As a result patients may experience one or more of the following symptoms:

  • Rapid heart rate
  •  Sweating or clammy feeling
  •  Diarrhea
  •  Nausea
  •  Faint feeling or light headedness
  •  Abdominal pain or cramping

Can I ever lose too much weight?

With the possible exception of the rare patient who develops obstruction of the stomach outlet, it is unlikely that you will ever lose too much weight. Assuming you strictly adhere to the protocol - eat right and exercise, you may come within 5 to 10 lbs of your ideal weight.

On the other hand, snacking and eating foods or drinking liquids high in sugar, carbohydrate or fat will readily increase weight gain.

Will my skin sag?

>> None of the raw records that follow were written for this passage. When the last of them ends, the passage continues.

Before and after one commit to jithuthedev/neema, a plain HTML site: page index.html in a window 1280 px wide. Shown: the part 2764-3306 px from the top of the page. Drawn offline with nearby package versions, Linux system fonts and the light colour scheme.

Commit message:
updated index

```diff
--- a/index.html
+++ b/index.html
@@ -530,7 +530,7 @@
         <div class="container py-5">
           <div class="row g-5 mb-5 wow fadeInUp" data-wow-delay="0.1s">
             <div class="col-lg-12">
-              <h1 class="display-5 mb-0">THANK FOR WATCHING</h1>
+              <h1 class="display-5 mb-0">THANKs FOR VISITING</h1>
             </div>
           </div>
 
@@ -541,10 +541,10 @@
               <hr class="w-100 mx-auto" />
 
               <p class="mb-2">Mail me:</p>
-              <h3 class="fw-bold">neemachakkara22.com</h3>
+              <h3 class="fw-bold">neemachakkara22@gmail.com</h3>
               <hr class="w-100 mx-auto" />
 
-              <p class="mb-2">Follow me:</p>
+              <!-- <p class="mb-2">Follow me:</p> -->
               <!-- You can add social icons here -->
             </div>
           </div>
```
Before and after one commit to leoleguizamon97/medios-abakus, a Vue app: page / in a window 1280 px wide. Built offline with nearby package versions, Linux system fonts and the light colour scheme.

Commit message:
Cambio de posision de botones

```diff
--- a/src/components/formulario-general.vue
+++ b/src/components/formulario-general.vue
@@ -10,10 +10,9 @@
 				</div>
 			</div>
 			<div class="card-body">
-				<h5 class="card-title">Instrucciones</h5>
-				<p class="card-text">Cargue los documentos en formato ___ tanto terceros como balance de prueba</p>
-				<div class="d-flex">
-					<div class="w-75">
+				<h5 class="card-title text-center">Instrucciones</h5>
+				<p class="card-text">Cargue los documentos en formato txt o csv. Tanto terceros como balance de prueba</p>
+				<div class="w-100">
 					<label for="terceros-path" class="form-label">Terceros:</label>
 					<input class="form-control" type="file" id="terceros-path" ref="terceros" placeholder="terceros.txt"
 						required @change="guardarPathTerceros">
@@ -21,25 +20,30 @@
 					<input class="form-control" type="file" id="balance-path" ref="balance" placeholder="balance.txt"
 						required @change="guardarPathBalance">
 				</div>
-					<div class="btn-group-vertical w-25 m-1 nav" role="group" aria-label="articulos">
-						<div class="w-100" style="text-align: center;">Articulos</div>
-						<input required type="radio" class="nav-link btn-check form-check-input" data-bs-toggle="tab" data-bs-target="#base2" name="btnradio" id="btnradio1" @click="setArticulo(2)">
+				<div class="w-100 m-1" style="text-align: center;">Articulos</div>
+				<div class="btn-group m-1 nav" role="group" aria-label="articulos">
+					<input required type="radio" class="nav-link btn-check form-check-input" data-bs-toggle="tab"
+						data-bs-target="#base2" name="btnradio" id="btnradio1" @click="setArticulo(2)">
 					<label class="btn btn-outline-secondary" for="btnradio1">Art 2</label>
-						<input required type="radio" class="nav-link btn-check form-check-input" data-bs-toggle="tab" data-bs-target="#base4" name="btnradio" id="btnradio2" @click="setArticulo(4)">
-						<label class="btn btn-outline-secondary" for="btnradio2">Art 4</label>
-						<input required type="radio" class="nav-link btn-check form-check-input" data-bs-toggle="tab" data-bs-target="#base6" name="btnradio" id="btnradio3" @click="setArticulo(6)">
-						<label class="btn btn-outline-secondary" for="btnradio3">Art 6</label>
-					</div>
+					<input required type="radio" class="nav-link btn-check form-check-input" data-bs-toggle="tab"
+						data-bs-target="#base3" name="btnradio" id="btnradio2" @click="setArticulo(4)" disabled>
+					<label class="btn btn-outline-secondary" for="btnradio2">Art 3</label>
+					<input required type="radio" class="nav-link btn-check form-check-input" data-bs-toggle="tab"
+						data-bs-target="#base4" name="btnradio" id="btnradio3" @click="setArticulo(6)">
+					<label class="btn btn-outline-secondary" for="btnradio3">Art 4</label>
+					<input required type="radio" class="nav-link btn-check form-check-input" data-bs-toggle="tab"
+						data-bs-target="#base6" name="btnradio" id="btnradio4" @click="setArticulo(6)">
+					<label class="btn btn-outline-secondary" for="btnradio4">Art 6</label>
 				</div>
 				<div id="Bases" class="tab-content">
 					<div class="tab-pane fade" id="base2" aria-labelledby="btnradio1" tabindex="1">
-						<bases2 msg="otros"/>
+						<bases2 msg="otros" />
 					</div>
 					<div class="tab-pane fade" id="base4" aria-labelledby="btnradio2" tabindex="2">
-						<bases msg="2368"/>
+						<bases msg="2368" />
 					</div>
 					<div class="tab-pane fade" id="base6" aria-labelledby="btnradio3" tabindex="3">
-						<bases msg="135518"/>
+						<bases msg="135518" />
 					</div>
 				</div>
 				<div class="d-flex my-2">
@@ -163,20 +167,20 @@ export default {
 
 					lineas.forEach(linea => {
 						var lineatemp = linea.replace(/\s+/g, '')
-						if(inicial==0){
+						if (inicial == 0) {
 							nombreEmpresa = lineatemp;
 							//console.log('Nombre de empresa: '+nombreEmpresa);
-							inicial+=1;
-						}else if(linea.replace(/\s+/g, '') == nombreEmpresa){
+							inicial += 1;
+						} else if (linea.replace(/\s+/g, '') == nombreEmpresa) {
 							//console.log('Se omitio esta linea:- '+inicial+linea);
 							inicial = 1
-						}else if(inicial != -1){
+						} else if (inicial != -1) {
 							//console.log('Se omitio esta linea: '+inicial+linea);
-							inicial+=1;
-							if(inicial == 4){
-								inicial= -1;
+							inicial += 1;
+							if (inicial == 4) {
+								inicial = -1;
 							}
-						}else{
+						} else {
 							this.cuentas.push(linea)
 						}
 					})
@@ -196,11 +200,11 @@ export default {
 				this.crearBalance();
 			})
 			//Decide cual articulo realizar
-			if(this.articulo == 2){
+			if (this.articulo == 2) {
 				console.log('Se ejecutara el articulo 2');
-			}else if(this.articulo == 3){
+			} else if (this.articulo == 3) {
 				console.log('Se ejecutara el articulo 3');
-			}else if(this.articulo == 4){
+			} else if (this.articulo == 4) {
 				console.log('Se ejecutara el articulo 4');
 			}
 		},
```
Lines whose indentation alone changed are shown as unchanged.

Most patients experience sagging skin as a result of weight loss. We found regular exercise results in significantly less excess skin. However, excess skin depends on the person's age and preoperative weight. Younger patients and patients who weigh less than 300 lbs will have less excess skin.


What happens to the unused part of the stomach?

It remains in place and its ability to function remains intact. The muscles lose some of their contractile power but each cell is still there and capable of functioning in the the unlikely event that it should be called upon.

Can the stomach be hooked up again?

It is possible, but not recommended. If a reversal is a consideration then a bypass should be avoided. Rehooking the stomach would result in regaining most or all of the lost weight.

We have never been asked to reverse the operation.


Why do some people suffer from gas more than others?

Some people tend to swallow more air during eating or drinking than others. Nitrogen, which constitutes 80% of the air swallowed must travel through the intestinal tract to the rectum. Others may have "irritable bowel syndrome" causing cramps, constipation and/or diarrhea.

Gas can be reduced by walking as much as possible, hence the reason you are asked to walk while in the hospital. If gas is persistent or severe GasX or GasCon is recommended (to be taken as directed on the bottle).


Is there a chance to regain the weight?

Some patients may come to feel frustrated and discouraged after weight loss slows down as the body plateaus or as patients regress to eating habits that existed prior to surgery. It is important to remember that weight loss can continue after plateaus once a patient has had the gastric bypass.

First and foremost, the patient has to realize responsibility lies with them and in order to sustain or maintain weight loss, behavioral and lifestyle changes have to be continued. This means patients should maintain an exercise program and if exercise was discontinued, it should be resumed.

Secondly, the patient has to reevaluate what foods and/or liquids are in the diet. Foods high in sugar, fats and carbohydrates have to be eliminated from the diet to ensure success. Carefully read labels and if necessary return to measuring food.

Regular attendance of support group meetings will assist in reviewing and revisiting those behaviors that made weight loss possible.

Finally, consult the surgeon to evaluate pouch outlet size, staple line integrity etc.


How much will I be able to eat?

If we are successful, we will teach you to forget this question.